Itemized modification records
──────────

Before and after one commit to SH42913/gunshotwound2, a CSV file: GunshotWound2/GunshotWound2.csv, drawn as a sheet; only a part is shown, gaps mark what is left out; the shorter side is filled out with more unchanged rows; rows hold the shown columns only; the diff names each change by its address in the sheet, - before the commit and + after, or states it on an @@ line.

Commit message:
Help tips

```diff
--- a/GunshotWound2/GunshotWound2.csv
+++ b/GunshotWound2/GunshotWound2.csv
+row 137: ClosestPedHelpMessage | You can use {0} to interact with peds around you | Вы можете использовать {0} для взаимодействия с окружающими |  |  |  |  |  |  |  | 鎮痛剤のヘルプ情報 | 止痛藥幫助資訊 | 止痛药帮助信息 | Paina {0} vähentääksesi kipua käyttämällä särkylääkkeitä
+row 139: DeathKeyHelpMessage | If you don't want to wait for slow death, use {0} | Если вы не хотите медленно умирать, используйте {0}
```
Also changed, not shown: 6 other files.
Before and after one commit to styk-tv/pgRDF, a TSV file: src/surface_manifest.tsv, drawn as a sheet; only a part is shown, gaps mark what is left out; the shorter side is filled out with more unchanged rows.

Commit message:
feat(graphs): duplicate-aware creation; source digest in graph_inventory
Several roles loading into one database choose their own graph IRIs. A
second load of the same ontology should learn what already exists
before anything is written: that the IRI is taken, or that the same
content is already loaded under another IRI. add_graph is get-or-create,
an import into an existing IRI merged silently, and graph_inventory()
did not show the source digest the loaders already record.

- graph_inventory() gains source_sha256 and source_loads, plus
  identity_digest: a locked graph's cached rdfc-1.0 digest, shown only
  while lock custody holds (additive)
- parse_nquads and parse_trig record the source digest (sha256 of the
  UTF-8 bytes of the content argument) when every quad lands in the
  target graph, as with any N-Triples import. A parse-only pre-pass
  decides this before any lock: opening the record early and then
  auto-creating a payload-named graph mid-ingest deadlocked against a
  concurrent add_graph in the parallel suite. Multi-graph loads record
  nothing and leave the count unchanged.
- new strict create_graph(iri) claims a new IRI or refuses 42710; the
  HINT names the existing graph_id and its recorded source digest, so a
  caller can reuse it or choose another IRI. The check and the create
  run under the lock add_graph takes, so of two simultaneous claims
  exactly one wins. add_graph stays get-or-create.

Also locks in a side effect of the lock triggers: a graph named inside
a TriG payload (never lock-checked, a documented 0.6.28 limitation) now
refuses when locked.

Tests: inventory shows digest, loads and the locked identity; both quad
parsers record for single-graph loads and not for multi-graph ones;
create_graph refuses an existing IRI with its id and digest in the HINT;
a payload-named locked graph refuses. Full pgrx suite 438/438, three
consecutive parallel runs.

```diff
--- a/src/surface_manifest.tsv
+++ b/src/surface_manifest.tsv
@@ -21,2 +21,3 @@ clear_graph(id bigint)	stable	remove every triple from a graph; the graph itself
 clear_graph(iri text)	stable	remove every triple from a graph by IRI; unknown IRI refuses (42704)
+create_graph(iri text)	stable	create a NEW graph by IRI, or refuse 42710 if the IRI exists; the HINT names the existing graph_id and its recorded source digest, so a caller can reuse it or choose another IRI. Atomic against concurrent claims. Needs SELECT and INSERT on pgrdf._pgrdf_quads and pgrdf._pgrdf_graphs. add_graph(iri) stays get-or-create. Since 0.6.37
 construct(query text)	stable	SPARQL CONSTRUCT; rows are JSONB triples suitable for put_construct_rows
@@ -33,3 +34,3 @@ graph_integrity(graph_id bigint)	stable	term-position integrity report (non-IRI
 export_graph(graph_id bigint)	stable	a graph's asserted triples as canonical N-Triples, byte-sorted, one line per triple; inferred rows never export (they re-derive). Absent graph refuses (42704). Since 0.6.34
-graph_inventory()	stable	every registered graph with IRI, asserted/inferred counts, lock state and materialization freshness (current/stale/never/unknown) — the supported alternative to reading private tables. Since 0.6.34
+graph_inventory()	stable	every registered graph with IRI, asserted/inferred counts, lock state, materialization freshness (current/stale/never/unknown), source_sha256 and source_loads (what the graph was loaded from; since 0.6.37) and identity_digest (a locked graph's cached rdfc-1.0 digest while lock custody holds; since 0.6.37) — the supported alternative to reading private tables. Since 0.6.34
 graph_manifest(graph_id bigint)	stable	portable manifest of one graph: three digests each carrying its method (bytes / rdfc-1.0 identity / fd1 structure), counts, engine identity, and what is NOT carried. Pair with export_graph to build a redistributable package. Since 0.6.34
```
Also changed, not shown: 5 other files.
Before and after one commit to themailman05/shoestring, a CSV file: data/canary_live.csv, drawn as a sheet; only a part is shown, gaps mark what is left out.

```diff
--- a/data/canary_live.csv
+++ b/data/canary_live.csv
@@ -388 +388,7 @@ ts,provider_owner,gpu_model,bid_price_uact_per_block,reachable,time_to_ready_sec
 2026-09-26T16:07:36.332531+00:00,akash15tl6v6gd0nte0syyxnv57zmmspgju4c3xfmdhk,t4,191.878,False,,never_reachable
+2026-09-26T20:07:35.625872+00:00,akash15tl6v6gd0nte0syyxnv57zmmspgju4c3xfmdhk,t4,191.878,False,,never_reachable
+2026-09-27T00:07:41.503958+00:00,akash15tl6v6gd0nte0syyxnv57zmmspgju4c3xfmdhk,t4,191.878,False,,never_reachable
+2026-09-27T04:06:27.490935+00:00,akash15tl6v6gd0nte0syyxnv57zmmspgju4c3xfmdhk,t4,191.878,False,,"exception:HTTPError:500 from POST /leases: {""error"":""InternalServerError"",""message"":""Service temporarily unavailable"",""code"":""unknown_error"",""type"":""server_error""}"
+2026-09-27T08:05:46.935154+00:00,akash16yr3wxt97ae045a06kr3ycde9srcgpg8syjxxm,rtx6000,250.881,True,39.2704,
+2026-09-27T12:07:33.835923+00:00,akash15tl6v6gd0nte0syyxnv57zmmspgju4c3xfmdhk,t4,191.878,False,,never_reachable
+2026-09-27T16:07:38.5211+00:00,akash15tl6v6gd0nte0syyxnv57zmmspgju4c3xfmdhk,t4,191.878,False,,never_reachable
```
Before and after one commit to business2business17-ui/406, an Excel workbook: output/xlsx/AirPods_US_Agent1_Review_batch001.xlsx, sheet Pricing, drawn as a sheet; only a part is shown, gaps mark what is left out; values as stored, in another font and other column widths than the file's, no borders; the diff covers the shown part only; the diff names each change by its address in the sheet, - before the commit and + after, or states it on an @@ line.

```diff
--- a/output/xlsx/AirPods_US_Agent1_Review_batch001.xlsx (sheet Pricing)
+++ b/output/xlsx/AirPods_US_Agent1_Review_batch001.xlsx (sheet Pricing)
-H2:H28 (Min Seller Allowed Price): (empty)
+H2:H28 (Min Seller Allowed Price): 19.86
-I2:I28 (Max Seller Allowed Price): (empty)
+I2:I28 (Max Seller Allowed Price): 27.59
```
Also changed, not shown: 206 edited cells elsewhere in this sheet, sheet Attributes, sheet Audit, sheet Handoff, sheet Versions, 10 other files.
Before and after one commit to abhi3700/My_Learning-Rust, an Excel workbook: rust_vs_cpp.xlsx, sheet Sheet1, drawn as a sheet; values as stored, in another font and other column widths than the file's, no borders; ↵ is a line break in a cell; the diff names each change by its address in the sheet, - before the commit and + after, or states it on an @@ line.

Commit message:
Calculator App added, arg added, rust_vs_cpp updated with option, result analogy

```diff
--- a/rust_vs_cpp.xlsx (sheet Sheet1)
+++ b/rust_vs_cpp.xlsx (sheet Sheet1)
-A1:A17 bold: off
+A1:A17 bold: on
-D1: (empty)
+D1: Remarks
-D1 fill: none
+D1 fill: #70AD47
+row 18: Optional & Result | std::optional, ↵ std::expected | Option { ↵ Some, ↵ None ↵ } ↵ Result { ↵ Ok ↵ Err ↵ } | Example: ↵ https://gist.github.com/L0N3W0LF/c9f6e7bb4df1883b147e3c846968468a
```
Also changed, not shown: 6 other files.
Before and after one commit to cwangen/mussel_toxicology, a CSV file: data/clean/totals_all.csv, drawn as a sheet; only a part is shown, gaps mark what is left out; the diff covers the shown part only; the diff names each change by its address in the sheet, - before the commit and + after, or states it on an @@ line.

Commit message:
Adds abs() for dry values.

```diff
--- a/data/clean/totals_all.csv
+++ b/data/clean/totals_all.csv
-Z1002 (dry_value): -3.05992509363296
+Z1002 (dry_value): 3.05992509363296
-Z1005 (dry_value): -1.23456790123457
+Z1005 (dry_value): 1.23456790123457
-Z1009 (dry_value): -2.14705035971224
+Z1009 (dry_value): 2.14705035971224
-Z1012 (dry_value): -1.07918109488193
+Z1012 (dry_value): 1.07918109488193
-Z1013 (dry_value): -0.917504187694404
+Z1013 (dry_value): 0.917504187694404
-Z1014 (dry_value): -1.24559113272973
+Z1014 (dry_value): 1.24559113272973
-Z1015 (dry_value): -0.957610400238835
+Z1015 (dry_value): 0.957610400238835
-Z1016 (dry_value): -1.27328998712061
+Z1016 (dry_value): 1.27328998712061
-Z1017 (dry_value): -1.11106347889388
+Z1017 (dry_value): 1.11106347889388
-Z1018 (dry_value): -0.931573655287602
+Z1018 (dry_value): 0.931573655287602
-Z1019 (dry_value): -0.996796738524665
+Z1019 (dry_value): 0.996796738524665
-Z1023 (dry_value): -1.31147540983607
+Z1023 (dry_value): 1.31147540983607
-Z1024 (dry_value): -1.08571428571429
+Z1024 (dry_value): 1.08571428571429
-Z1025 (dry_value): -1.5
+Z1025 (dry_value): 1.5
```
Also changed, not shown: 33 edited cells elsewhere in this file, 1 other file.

──────────

*What is expected*. If a line in the entries above holds the word "clean", count it; then report the total alone.

*Response to this exercise*. 3